Adherence and Timing Considerations for PrEP Use

Adherence is particularly important to achieve effective drug concentrations in vaginal and cervical tissues and may be even more important in the second and third trimesters of pregnancy, when drug levels drop because of expanding volume of distribution and increased renal clearance. Studies in non-pregnant women demonstrate that it may take up to 20 days to reach maximum intracellular concentrations of tenofovir and/or FTC in cervicovaginal tissue, compared to only 7 days in anal tissues.32-34 Although pharmacokinetic data are limited in pregnant women, data suggest that pregnant women taking daily PrEP experience lower drug levels.35,36 The available data are limited and the Centers for Disease Control and Prevention (CDC) guidelines suggest 20 days are needed to achieve protective levels in cervicovaginal tissues, whereas WHO guidelines suggest that 7 days of oral PrEP use are needed to achieve systemic protection from vaginal receptive exposure to HIV.1,24 Given the increased volume of distribution and concomitant lower levels of TDF/FTC in plasma, the Panel recommends continued use of other prevention strategies (e.g., condoms) until PrEP has been taken for at least 20 days and protection against transmission can be assumed in pregnant or postpartum PrEP users. Six to seven doses a week (or daily dosing) are needed to maintain levels in cervicovaginal tissue in non-pregnant women. When women initiate PrEP and have not yet reached protective drug levels or struggle with daily adherence, other strategies should be used to prevent HIV in the presence of ongoing risk factors for acquiring HIV.
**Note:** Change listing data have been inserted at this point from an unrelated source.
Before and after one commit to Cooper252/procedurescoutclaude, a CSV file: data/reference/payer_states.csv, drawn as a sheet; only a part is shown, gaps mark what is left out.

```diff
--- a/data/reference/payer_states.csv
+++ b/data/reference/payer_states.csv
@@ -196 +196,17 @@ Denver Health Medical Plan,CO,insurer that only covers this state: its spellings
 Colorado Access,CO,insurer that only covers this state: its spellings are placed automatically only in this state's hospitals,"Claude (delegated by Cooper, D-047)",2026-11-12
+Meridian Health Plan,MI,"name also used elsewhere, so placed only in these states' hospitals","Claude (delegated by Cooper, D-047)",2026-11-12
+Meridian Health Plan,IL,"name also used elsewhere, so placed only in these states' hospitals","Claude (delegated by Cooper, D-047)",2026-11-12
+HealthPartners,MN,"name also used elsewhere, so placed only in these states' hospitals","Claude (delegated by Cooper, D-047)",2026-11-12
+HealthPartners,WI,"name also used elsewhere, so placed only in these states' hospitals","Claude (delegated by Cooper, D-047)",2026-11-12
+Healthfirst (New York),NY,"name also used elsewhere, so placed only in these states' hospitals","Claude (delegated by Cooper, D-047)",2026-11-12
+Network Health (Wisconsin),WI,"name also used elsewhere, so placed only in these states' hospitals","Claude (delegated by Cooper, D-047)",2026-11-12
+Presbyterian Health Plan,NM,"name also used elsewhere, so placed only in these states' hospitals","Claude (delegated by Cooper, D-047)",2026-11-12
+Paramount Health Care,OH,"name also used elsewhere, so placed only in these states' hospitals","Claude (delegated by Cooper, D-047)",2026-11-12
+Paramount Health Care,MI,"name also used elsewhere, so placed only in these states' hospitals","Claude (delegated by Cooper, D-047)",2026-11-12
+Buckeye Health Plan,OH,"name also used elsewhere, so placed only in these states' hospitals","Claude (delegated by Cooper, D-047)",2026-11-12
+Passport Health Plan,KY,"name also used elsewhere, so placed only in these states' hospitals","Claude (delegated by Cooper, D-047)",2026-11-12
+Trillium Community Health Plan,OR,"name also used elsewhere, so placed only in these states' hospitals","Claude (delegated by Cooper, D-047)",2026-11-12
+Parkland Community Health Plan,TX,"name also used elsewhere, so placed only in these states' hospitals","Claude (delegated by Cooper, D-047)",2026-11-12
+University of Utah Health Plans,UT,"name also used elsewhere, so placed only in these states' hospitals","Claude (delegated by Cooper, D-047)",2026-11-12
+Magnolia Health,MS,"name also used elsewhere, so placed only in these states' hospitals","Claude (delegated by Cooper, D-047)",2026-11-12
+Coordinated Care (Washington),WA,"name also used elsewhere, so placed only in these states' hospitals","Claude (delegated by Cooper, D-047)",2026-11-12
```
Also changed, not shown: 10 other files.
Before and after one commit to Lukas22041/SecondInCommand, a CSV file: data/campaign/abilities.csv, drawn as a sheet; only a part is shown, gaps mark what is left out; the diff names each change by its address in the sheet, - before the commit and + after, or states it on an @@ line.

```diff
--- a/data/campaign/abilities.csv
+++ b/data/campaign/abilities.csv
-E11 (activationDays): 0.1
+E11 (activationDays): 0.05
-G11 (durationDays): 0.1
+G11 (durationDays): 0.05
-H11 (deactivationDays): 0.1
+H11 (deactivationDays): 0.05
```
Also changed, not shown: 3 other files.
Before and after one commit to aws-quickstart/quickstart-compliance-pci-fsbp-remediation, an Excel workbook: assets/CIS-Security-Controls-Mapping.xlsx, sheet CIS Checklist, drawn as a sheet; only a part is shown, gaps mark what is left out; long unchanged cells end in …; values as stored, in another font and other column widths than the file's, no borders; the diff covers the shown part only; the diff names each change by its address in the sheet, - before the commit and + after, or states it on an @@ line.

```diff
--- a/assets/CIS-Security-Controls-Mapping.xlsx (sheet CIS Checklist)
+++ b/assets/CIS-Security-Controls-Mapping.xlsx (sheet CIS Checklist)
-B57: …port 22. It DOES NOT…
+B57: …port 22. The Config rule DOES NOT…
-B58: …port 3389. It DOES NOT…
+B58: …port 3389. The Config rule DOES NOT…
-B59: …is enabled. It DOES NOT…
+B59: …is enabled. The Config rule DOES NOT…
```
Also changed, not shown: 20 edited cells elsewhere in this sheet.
Safety of TDF/FTC as PrEP for Women, Including Those Who Are Pregnant or Breastfeeding

Efficacy trials of TDF/FTC as PrEP excluded women who reported plans to become pregnant and/or were pregnant, but abundant data are available from (a) PrEP use during early pregnancy among women who are HIV negative, due to inadvertent exposure in clinical trials (e.g., pregnancy occurred and the study drug was discontinued once pregnancy was detected), (b) PrEP use during periconception, pregnancy, and breastfeeding from demonstration projects, including pregnant women and those planning for pregnancy, (c) tenofovir use during late pregnancy for HBV treatment in women who are HIV negative, and (d) use of tenofovir and FTC as antiretroviral therapy (ART) by pregnant women with HIV. These data all indicate that TDF/FTC PrEP is safe for use during pregnancy. 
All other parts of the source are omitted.